The following is a breakdown of the “Pillars” of the format as I see it. These are the cards I think you need to prepare for the most and build around as much as possible.
10 Best Creatures
1) Seraph of Dawn
Hard to kill, blocks every flyer, lifelink relevant with damage as primary win-con for majority of decks
2) Frostburn Weird
Best defensive creature early, late game it can bring the beats
3) Sentinel Spider
Stops every flyer in the format in it’s tracks, vigilance helps with races
5) Goblin Electromancer
Provides virtual mana, can be ridiculously explosive
6) Delver of Secrets
Comes into play faster than anything, overall unfair but variance involved with transforming makes ability to apply pressure less consistent than in other constructed formats
10 Best Removal Spells
1) Pillar of Flame
Sorcery speed but still best due to exile clause to get around Haunted Fengraf, hits X/2s in the early game, let’s 2/2s attack into X/4s for a painful but often necessary 2-for-1 to permanently deal with the threat
2) Essence Scatter
It puts a creature in the graveyard – so it counts! Prevent ETB effects and kills hexproof creatures while they are still vulnerable to being hexed
5) Devour Flesh
Best answer to hexproof creatures after killing the rest of their team
8) Searing Spear
2 mana makes this effect great, but 3 damage misses a lot of relevant creatures
10 Best Sideboard Cards
Best way to protect your threats
Only potential sweeper for tokens, has a good chance to be better than a one for one, which most other removal spells can’t do
3) Ray of Revelation
Blowout versus hexproof decks and Oblivion Rings
More narrow way to protect your threats and win a counter war against a control deck
6) Undying Evil
Sweet answer to targeted removal or creatures that trade in combat. Extra stats makes it even tougher to take down later
7) Keening Apparition
Beater for the aggro plan that doesn’t slow the deck down while answering problematic enchantments
10) Curse of the Bloody Tomb/Curse of the Pierced Heart
Alternate angle of attack, can be hard to answer if you show 0 enchantments in game 1

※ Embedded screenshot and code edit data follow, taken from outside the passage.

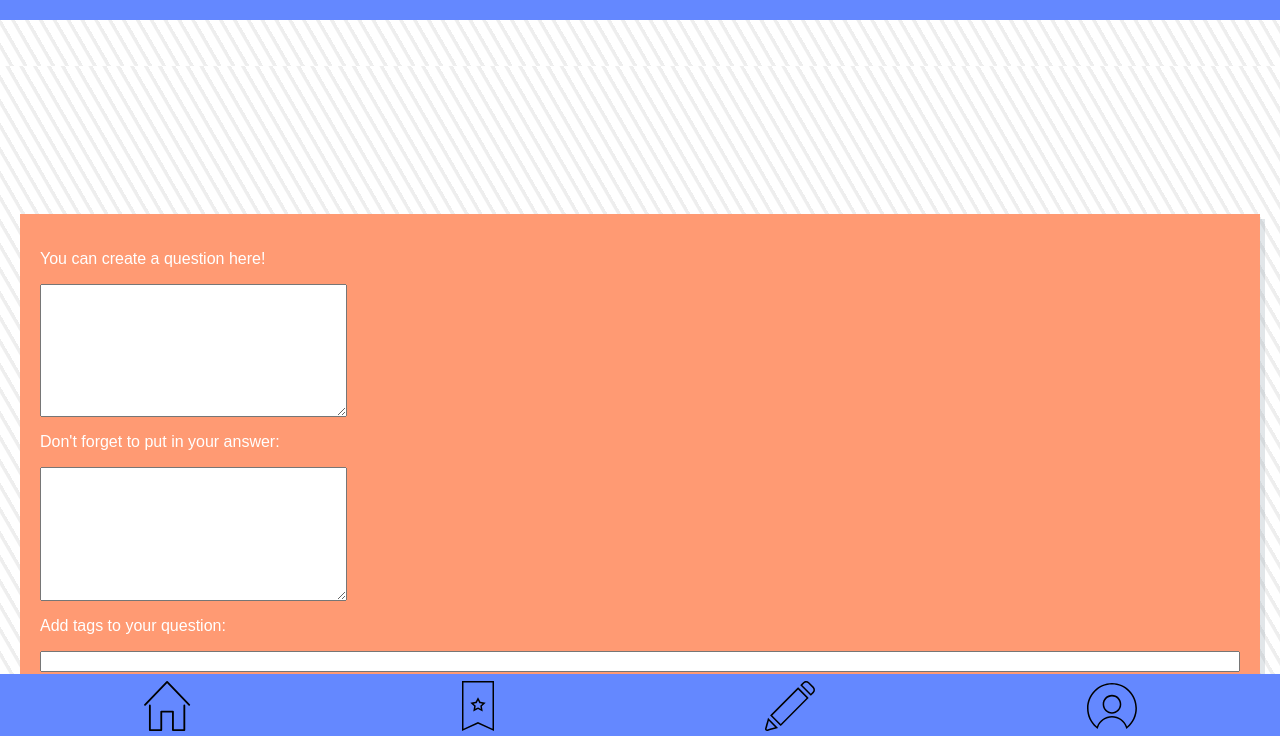
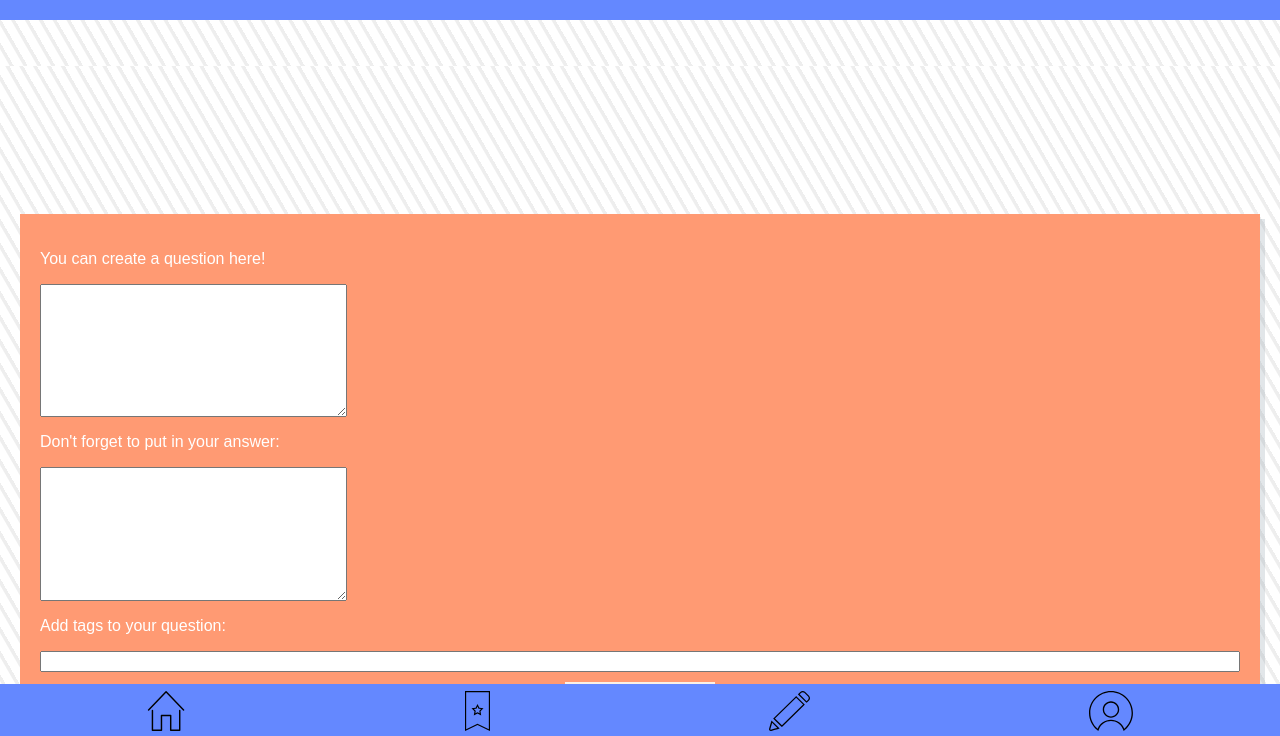
Before and after one commit to denizulku/quiz-app, a website: page create.html in a window 1280 px wide. Shown: the part 62-798 px from the top of the page. Drawn offline with Linux system fonts and the light colour scheme.

Commit message:
Clean header.scss

```diff
--- a/create.html
+++ b/create.html
@@ -28,7 +28,7 @@
 
     </main>
     <footer>
-        <nav class ="footer__nav">
+        <nav class ="nav">
             <a href="/quiz-app.html"><img class="footer__nav--img" src="/img/home-black.svg"></a>
             <a href="/bookmarks.html"><img class="footer__nav--img" src="/img/bookmark-black.svg"></a>
             <a href="/create.html"><img class="footer__nav--img" src="/img/pen-black.svg"></a>
--- /dev/null
+++ b/scss/_header.scss
@@ -0,0 +1,10 @@
+header {
+  display: flex;
+  background-color: rgb(100, 136, 255);
+  top: 0;
+  left: 0;
+  right: 0;
+  justify-content: center;
+  font-family: "Trebuchet MS", sans-serif;
+  /* padding: 10px; */
+}
--- a/scss/styles.scss
+++ b/scss/styles.scss
@@ -1,30 +1,5 @@
 * {
   box-sizing: border-box;
-}
-
-body,
-html {
-  margin: 0;
-  padding-bottom: 20%;
-  background-attachment: fixed;
-  background-image: repeating-linear-gradient(
-    60deg,
-    white,
-    white 8px,
-    rgb(216, 216, 216) 9px,
-    rgb(216, 216, 216) 12px
-  );
-}
-
-header {
-  display: flex;
-  background-color: rgb(100, 136, 255);
-  top: 0;
-  left: 0;
-  right: 0;
-  justify-content: center;
-  font-family: "Trebuchet MS", sans-serif;
-  /* padding: 10px; */
 }
 
 .card {
@@ -79,25 +54,6 @@ header {
   font-family: "Lucida Sans", sans-serif;
   background-color: rgb(255, 255, 255);
 }
-
-// .modal {
-//   display: none;
-//   background-color: rgb (0, 0, 0);
-//   position: absolute;
-//   top: 0px;
-//   left: 0px;
-//   width: 100vw;
-//   height: 100vh;
-// }
-
-// .modal-content {
-//   max-width: 400px;
-//   min-height: 200px;
-//   margin: 50px auto;
-//   background: white;
-//   border-radius: 20px;
-//   padding: 20px;
-// }
 
 .profile {
   display: grid;
@@ -157,23 +113,10 @@ textarea {
   height: 10em;
 }
 
-.footer__nav {
-  display: flex;
-  justify-content: space-around;
-  align-items: center;
-  padding: 2px;
-  margin: 5px;
-  text-decoration: none;
-}
-
-.footer__nav--img {
-  max-width: 50px;
-  max-height: 50px;
-}
-
 @import "./utility";
 @import "./base";
 @import "./card";
 @import "./profile";
 @import "./p";
 @import "./footer";
+@import "./header";
```
Also changed, not shown: bookmarks.html (+1 -1 lines), profile.html (+1 -1 lines), quiz-app.html (+1 -1 lines), styles.css.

If you hate constructed as much as I do, then I highly recommend giving Paup Standard a try. The games play out like a balanced game of limited. No matter how consistent and ‘perfect’ your triple GTC Boros or Simic deck can be, losing to unbeatable bombs will happen from time to time. No one likes it when that happens! Even when I win with a bomb it feels pretty meh – if the opponent has zero outs in their whole deck then having the bomb say “and win the game if this resolves” is not my definition of a fun and skill-intensive game. Paup Standard is great because you cannot use the excuse that you “lost to bombs” since they do not exist in this format. Ultimately, individual card choices and the decisions you make in game have a huge impact on the outcome of Paup Standard games.
If you enjoyed this article summarizing the Paup Standard format then be sure to check out for Part II where I summarize my tournament experience at the ChannelFireball Store.
Thanks for reading. Comments and further discussion is appreciated!
Dr. Chris Baker, D.C. | Sports Chiropractor
ChannelFireball Team Chiropractor